TASK
Each line of the data that includes "from" must be copied.

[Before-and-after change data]
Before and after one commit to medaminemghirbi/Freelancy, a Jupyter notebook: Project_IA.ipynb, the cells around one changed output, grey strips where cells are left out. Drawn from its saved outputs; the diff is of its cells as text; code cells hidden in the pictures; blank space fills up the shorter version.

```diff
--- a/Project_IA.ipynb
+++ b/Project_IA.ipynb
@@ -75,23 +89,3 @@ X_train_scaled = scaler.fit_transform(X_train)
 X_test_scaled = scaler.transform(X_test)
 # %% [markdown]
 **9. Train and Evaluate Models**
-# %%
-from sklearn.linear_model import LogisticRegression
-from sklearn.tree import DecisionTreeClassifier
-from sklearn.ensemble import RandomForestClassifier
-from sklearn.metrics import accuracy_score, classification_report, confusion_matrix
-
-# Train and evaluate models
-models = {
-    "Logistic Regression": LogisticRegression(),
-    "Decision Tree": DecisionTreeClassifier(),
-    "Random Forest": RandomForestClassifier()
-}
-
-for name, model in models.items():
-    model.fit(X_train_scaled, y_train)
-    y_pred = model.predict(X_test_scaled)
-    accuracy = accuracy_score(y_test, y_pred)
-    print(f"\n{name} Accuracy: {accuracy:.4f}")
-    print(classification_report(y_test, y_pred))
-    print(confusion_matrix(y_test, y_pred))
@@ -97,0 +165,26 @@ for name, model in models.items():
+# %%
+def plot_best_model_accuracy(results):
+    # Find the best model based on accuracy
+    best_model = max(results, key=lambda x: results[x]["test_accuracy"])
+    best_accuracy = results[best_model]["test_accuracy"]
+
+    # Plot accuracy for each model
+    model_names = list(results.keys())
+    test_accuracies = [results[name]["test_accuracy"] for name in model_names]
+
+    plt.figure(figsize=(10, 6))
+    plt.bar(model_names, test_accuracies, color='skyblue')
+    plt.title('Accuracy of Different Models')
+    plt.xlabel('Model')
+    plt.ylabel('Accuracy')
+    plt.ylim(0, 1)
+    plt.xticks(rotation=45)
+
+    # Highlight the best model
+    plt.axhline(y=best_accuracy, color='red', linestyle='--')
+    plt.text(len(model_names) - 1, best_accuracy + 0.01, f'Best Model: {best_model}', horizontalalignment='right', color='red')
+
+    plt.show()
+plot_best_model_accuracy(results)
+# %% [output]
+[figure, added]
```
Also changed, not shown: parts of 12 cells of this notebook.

ANSWER
Before and after one commit to medaminemghirbi/Freelancy, a Jupyter notebook: Project_IA.ipynb, the cells around one changed output, grey strips where cells are left out. Drawn from its saved outputs; the diff is of its cells as text; code cells hidden in the pictures; blank space fills up the shorter version.
-from sklearn.linear_model import LogisticRegression
-from sklearn.tree import DecisionTreeClassifier
-from sklearn.ensemble import RandomForestClassifier
-from sklearn.metrics import accuracy_score, classification_report, confusion_matrix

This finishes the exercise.